[[ Dataset entries, beginning ]]

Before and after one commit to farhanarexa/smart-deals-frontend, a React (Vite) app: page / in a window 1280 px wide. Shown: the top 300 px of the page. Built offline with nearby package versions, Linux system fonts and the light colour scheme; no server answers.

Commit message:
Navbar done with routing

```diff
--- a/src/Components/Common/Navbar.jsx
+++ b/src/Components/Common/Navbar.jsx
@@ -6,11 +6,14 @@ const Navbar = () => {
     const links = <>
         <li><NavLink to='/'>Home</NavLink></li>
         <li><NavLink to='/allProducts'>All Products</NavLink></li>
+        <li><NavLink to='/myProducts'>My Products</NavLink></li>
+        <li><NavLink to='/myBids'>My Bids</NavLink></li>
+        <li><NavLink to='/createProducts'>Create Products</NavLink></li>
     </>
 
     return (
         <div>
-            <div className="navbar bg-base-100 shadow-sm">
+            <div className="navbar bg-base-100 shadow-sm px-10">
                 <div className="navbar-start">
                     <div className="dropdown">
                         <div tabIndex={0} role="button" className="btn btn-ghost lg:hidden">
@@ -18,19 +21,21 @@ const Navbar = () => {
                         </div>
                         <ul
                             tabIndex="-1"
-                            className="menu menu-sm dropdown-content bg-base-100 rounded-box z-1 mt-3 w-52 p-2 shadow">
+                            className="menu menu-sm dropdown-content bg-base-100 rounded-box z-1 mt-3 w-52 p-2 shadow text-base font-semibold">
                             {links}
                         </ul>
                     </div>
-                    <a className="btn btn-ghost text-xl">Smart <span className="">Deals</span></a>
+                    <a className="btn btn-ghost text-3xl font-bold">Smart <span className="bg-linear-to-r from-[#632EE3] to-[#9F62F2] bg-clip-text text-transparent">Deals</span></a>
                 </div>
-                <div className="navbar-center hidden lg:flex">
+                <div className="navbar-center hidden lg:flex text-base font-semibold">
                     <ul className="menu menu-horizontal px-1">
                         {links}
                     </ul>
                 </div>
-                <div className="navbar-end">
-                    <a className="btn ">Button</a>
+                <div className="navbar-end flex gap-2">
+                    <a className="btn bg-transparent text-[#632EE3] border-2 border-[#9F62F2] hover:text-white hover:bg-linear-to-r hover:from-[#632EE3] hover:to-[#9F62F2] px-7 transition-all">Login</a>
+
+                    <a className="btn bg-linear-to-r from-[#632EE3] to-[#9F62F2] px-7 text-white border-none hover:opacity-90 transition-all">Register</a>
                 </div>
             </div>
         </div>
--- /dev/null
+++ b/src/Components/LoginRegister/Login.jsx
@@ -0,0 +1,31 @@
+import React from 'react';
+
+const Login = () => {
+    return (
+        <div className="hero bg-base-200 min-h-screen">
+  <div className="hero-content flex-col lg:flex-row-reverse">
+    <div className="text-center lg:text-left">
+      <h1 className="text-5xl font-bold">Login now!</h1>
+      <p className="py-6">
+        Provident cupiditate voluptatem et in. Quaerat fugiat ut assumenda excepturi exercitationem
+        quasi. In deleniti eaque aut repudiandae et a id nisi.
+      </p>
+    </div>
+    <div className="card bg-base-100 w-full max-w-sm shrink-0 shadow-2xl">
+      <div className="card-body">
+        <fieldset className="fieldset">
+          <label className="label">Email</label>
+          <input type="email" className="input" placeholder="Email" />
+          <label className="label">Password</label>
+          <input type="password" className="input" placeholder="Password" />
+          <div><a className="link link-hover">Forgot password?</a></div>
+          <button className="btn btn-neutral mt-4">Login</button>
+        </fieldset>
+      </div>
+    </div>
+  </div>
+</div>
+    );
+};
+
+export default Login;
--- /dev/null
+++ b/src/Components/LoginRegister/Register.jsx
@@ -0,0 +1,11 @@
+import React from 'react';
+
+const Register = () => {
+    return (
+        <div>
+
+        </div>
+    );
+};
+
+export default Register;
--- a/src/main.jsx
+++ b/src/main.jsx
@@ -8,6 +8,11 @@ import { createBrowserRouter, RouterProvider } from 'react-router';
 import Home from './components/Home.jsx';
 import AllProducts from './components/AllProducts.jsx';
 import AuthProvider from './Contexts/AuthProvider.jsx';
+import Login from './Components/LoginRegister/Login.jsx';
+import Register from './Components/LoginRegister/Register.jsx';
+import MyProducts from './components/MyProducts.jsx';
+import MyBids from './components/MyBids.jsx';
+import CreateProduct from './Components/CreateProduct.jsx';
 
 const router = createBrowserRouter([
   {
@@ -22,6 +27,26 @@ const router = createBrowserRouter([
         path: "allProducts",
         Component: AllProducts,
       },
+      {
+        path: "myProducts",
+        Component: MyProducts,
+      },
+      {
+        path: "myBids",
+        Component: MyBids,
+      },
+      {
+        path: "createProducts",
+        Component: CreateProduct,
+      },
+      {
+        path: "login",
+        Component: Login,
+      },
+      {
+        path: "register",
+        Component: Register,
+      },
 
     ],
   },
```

[[ Dataset entries, end ]]

Your instructions: Retype every line of the material exactly.

Written solution:
Before and after one commit to farhanarexa/smart-deals-frontend, a React (Vite) app: page / in a window 1280 px wide. Shown: the top 300 px of the page. Built offline with nearby package versions, Linux system fonts and the light colour scheme; no server answers.

Commit message:
Navbar done with routing

```diff
--- a/src/Components/Common/Navbar.jsx
+++ b/src/Components/Common/Navbar.jsx
@@ -6,11 +6,14 @@ const Navbar = () => {
     const links = <>
         <li><NavLink to='/'>Home</NavLink></li>
         <li><NavLink to='/allProducts'>All Products</NavLink></li>
+        <li><NavLink to='/myProducts'>My Products</NavLink></li>
+        <li><NavLink to='/myBids'>My Bids</NavLink></li>
+        <li><NavLink to='/createProducts'>Create Products</NavLink></li>
     </>
 
     return (
         <div>
-            <div className="navbar bg-base-100 shadow-sm">
+            <div className="navbar bg-base-100 shadow-sm px-10">
                 <div className="navbar-start">
                     <div className="dropdown">
                         <div tabIndex={0} role="button" className="btn btn-ghost lg:hidden">
@@ -18,19 +21,21 @@ const Navbar = () => {
                         </div>
                         <ul
                             tabIndex="-1"
-                            className="menu menu-sm dropdown-content bg-base-100 rounded-box z-1 mt-3 w-52 p-2 shadow">
+                            className="menu menu-sm dropdown-content bg-base-100 rounded-box z-1 mt-3 w-52 p-2 shadow text-base font-semibold">
                             {links}
                         </ul>
                     </div>
-                    <a className="btn btn-ghost text-xl">Smart <span className="">Deals</span></a>
+                    <a className="btn btn-ghost text-3xl font-bold">Smart <span className="bg-linear-to-r from-[#632EE3] to-[#9F62F2] bg-clip-text text-transparent">Deals</span></a>
                 </div>
-                <div className="navbar-center hidden lg:flex">
+                <div className="navbar-center hidden lg:flex text-base font-semibold">
                     <ul className="menu menu-horizontal px-1">
                         {links}
                     </ul>
                 </div>
-                <div className="navbar-end">
-                    <a className="btn ">Button</a>
+                <div className="navbar-end flex gap-2">
+                    <a className="btn bg-transparent text-[#632EE3] border-2 border-[#9F62F2] hover:text-white hover:bg-linear-to-r hover:from-[#632EE3] hover:to-[#9F62F2] px-7 transition-all">Login</a>
+
+                    <a className="btn bg-linear-to-r from-[#632EE3] to-[#9F62F2] px-7 text-white border-none hover:opacity-90 transition-all">Register</a>
                 </div>
             </div>
         </div>
--- /dev/null
+++ b/src/Components/LoginRegister/Login.jsx
@@ -0,0 +1,31 @@
+import React from 'react';
+
+const Login = () => {
+    return (
+        <div className="hero bg-base-200 min-h-screen">
+  <div className="hero-content flex-col lg:flex-row-reverse">
+    <div className="text-center lg:text-left">
+      <h1 className="text-5xl font-bold">Login now!</h1>
+      <p className="py-6">
+        Provident cupiditate voluptatem et in. Quaerat fugiat ut assumenda excepturi exercitationem
+        quasi. In deleniti eaque aut repudiandae et a id nisi.
+      </p>
+    </div>
+    <div className="card bg-base-100 w-full max-w-sm shrink-0 shadow-2xl">
+      <div className="card-body">
+        <fieldset className="fieldset">
+          <label className="label">Email</label>
+          <input type="email" className="input" placeholder="Email" />
+          <label className="label">Password</label>
+          <input type="password" className="input" placeholder="Password" />
+          <div><a className="link link-hover">Forgot password?</a></div>
+          <button className="btn btn-neutral mt-4">Login</button>
+        </fieldset>
+      </div>
+    </div>
+  </div>
+</div>
+    );
+};
+
+export default Login;
--- /dev/null
+++ b/src/Components/LoginRegister/Register.jsx
@@ -0,0 +1,11 @@
+import React from 'react';
+
+const Register = () => {
+    return (
+        <div>
+
+        </div>
+    );
+};
+
+export default Register;
--- a/src/main.jsx
+++ b/src/main.jsx
@@ -8,6 +8,11 @@ import { createBrowserRouter, RouterProvider } from 'react-router';
 import Home from './components/Home.jsx';
 import AllProducts from './components/AllProducts.jsx';
 import AuthProvider from './Contexts/AuthProvider.jsx';
+import Login from './Components/LoginRegister/Login.jsx';
+import Register from './Components/LoginRegister/Register.jsx';
+import MyProducts from './components/MyProducts.jsx';
+import MyBids from './components/MyBids.jsx';
+import CreateProduct from './Components/CreateProduct.jsx';
 
 const router = createBrowserRouter([
   {
@@ -22,6 +27,26 @@ const router = createBrowserRouter([
         path: "allProducts",
         Component: AllProducts,
       },
+      {
+        path: "myProducts",
+        Component: MyProducts,
+      },
+      {
+        path: "myBids",
+        Component: MyBids,
+      },
+      {
+        path: "createProducts",
+        Component: CreateProduct,
+      },
+      {
+        path: "login",
+        Component: Login,
+      },
+      {
+        path: "register",
+        Component: Register,
+      },
 
     ],
   },
```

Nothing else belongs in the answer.